▸ **What is being asked**:
Find all lines below containing the string "MiniBoss" and return them.
===============
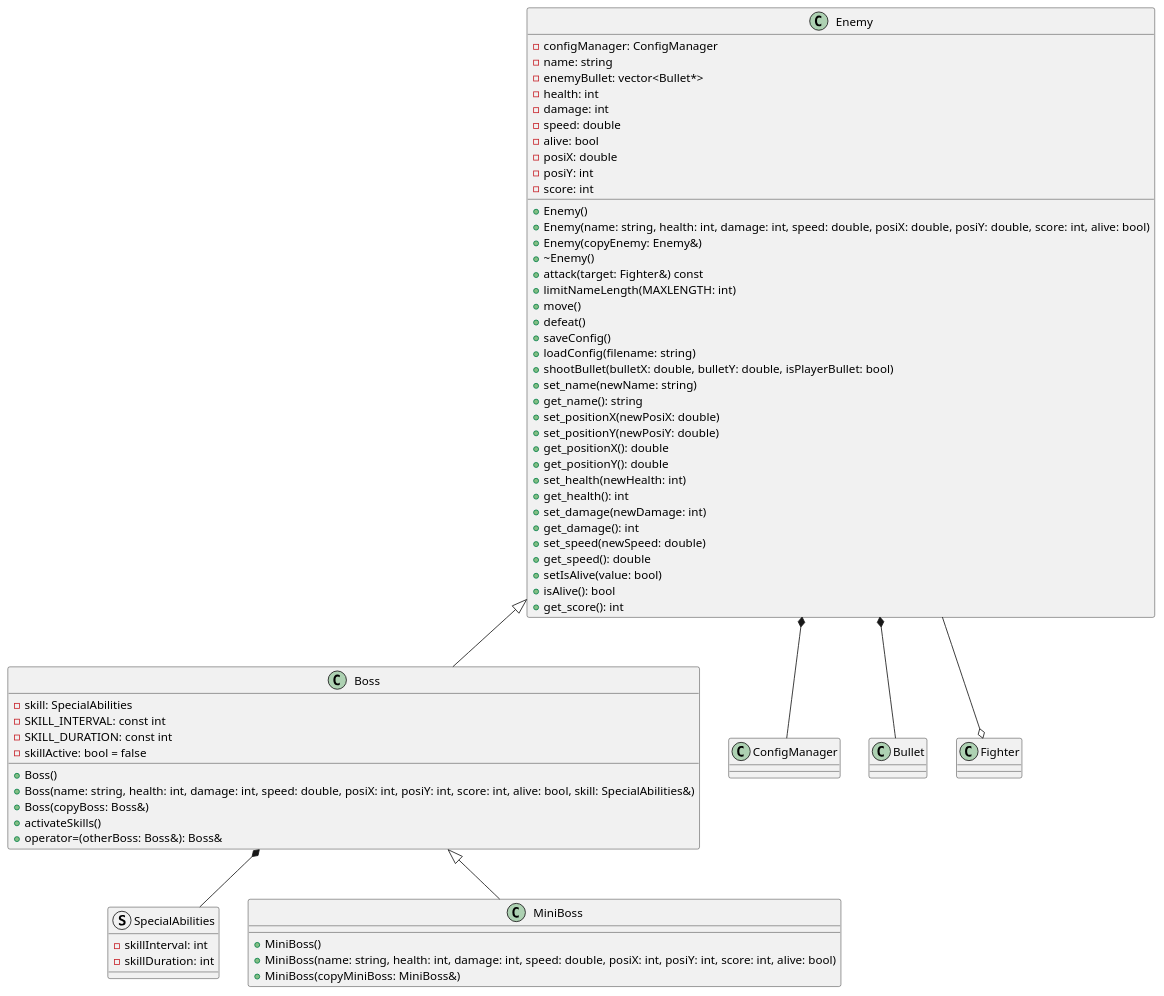
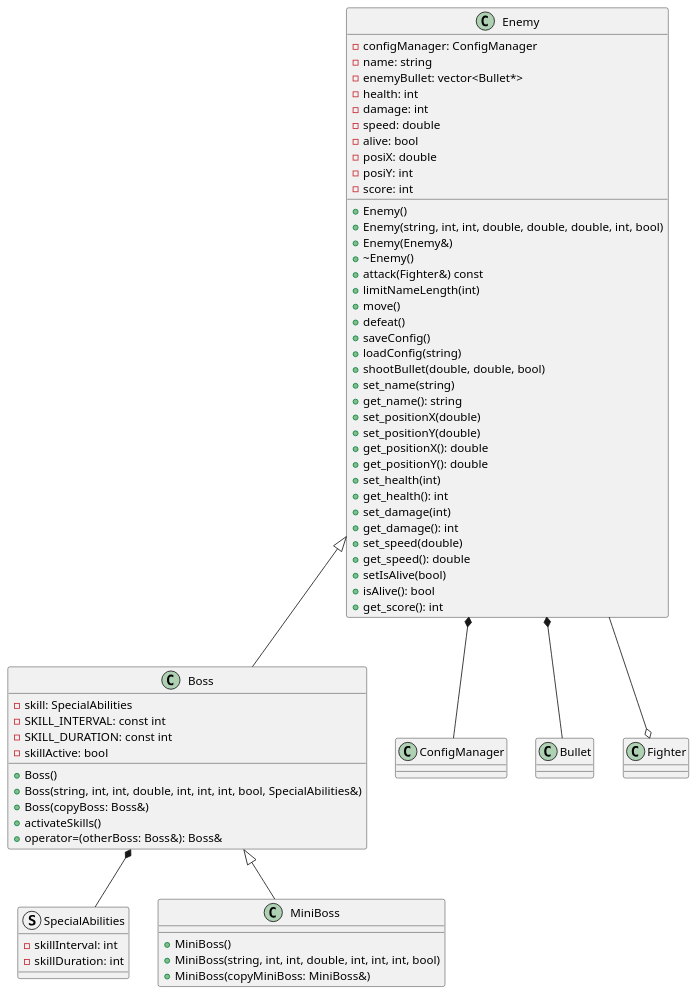
The diagram in UML_Diagrams/enemy.puml (MHorsford/Galaga), drawn with PlantUML before and after one commit. The commit also changed 26 other files, not shown here.

```diff
--- a/UML_Diagrams/enemy.puml
+++ b/UML_Diagrams/enemy.puml
@@ -1,71 +1,71 @@
 @startuml
 
 class Enemy {
     - configManager: ConfigManager
     - name: string
     - enemyBullet: vector<Bullet*>
     - health: int
     - damage: int
     - speed: double
     - alive: bool
     - posiX: double
     - posiY: int
     - score: int
     + Enemy()
-    + Enemy(name: string, health: int, damage: int, speed: double, posiX: double, posiY: double, score: int, alive: bool)
-    + Enemy(copyEnemy: Enemy&)
+    + Enemy(string, int, int, double, double, double, int, bool)
+    + Enemy(Enemy&)
     + ~Enemy()
-    + attack(target: Fighter&) const
-    + limitNameLength(MAXLENGTH: int)
+    + attack(Fighter&) const
+    + limitNameLength(int)
     + move()
     + defeat()
     + saveConfig()
-    + loadConfig(filename: string)
-    + shootBullet(bulletX: double, bulletY: double, isPlayerBullet: bool)
-    + set_name(newName: string)
+    + loadConfig(string)
+    + shootBullet(double, double, bool)
+    + set_name(string)
     + get_name(): string
-    + set_positionX(newPosiX: double)
-    + set_positionY(newPosiY: double)
+    + set_positionX(double)
+    + set_positionY(double)
     + get_positionX(): double
     + get_positionY(): double
-    + set_health(newHealth: int)
+    + set_health(int)
     + get_health(): int
-    + set_damage(newDamage: int)
+    + set_damage(int)
     + get_damage(): int
-    + set_speed(newSpeed: double)
+    + set_speed(double)
     + get_speed(): double
-    + setIsAlive(value: bool)
+    + setIsAlive(bool)
     + isAlive(): bool
     + get_score(): int
 }
 
 struct SpecialAbilities {
     - skillInterval: int
     - skillDuration: int
 }
 
 class Boss {
     - skill: SpecialAbilities
     - SKILL_INTERVAL: const int
     - SKILL_DURATION: const int
-    - skillActive: bool = false
+    - skillActive: bool
     + Boss()
-    + Boss(name: string, health: int, damage: int, speed: double, posiX: int, posiY: int, score: int, alive: bool, skill: SpecialAbilities&)
+    + Boss(string, int, int, double, int, int, int, bool, SpecialAbilities&)
     + Boss(copyBoss: Boss&)
     + activateSkills()
     + operator=(otherBoss: Boss&): Boss&
 }
 
 class MiniBoss {
     + MiniBoss()
-    + MiniBoss(name: string, health: int, damage: int, speed: double, posiX: int, posiY: int, score: int, alive: bool)
+    + MiniBoss(string, int, int, double, int, int, int, bool)
     + MiniBoss(copyMiniBoss: MiniBoss&)
 }
 
 Enemy <|-- Boss
 Boss <|-- MiniBoss
 Boss *-- SpecialAbilities
 Enemy *-- ConfigManager
 Enemy *-- Bullet
 Enemy --o Fighter
 @enduml
```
===============
▸ **Exercise response**:
 class MiniBoss {
     + MiniBoss()
-    + MiniBoss(name: string, health: int, damage: int, speed: double, posiX: int, posiY: int, score: int, alive: bool)
+    + MiniBoss(string, int, int, double, int, int, int, bool)
     + MiniBoss(copyMiniBoss: MiniBoss&)
 Boss <|-- MiniBoss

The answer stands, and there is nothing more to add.